Sports have been known to develop out of sporting competitions and events, such as athletics, rugby, basketball, baseball and football. But sports also exist in the arena of games developed for competitive skill: cricket, table tennis, chess, billiards, golf, horse racing and snooker, for example. Each of these sports can be classified by how regularly and what kind of competition they have, but the essence of each game is its competitive spirit, something shared by all sports.
There is no simple answer to defining sports. The history of the word sport can be traced back to Ancient Greece, when it came to being called Association Football or Greek Sports (a play on the term ‘gammon’). The very idea of a contest between two evenly matched teams was alien to the earliest Romans, who preferred a more physically active life. But over the years the idea of sport itself has become rooted in both physical and social factors, making sport an integral part of all cultures around the world today.
The first major sport to gain global recognition was basketball, with its long tradition of Association Basketball, now played in over 120 countries. Basketball has evolved from a humble pastime to an enormous passion, with thousands of worldwide fans and a daily dose of commentary and analysis in almost every country. And with this fan base came widespread exposure, with TV coverage spreading the sport to millions of homes and changing the face of global sports reporting altogether. Television channels dedicated to Association Football and its games have been counted among the biggest sports stories of the century, with ESPN in the US and Sky Sports in the UK covering almost every international tournament.
Association Football enjoys huge popularity in North America where it is second only behind football in terms of television coverage. In the UK, too, Association Football is a hugely popular sport, with the National Football League (NFL) bringing in record ratings for the past three decades. Football on television and radio in the UK has become a massive business, with a variety of sports channels dedicated to coverage of live matches. A typical Saturday afternoon in the UK may see more than forty different sports programmes being aired live, making it one of the most unpredictable sports stories of any time of day. The huge global following for the game means that, even in non-English speaking nations, people can follow Association Football and enjoy a truly international sporting occasion.

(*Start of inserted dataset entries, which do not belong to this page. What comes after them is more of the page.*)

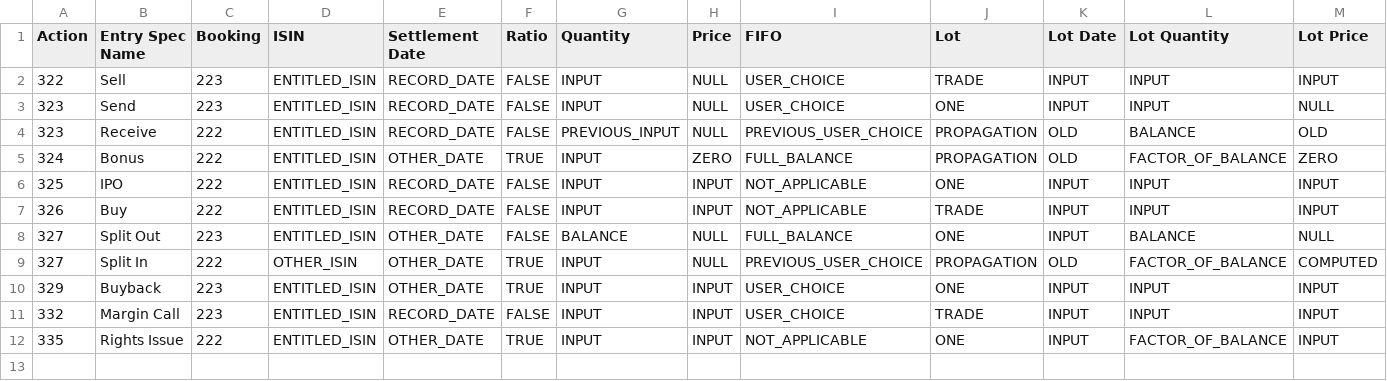
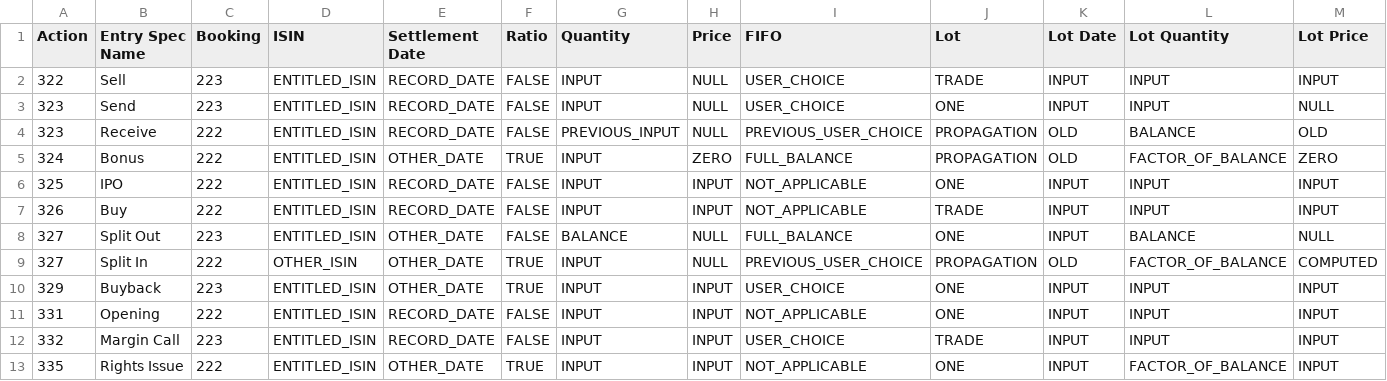
Before and after one commit to jofatmofn/persmony, a CSV file: src/main/resources/IA Spec.csv, drawn as a sheet; the diff names each change by its address in the sheet, - before the commit and + after, or states it on an @@ line.

Commit message:
IsinActionMatch to match between IsinActionPart(IAP)s instead of IsinAction+Trade.

```diff
--- a/src/main/resources/IA Spec.csv
+++ b/src/main/resources/IA Spec.csv
+row 11: 331 | Opening | 222 | ENTITLED_ISIN | RECORD_DATE | FALSE | INPUT | INPUT | NOT_APPLICABLE | ONE | INPUT | INPUT | INPUT
```
Also changed, not shown: 9 other files.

International football is also spread around the world through association football and its own unique history and the World Cup tournament. Each World Cup brings a different sporting culture to the surface of competition, with extra spice added through disciplinary issues, controversial refereeing decisions and fan unrest. The popularity of this tournament means that it is now second only to the NFL in terms of revenue generated, giving it the potential to overtake football as the single biggest source of income for governing bodies. The World Cup is also the catalyst for much larger tournaments such as the Olympic Games, making it even more important that governing bodies promote the sport so that it can be enjoyed by as many people as possible. Promoting sports events can have a profound effect on children’s attitudes towards health, fitness and even social justice – making it an important area to work in if you are aiming to influence young people’s attitudes towards the world, sport and life in general.
Despite the growth of world cup and the exponential increase in the number of football games being played, the governance of sporting events is still relatively weak. One of the few areas that is consistently regulated is the introduction of a four corner kick, which has the purpose of allowing players to hit the ball from two directions at once. This is designed to encourage fair play and eliminate kick-abouts, although this kind of action has sometimes led to unfortunate consequences. The introduction of a system whereby the fourth corner kick is no longer compulsory will hopefully ensure fair competition throughout the game.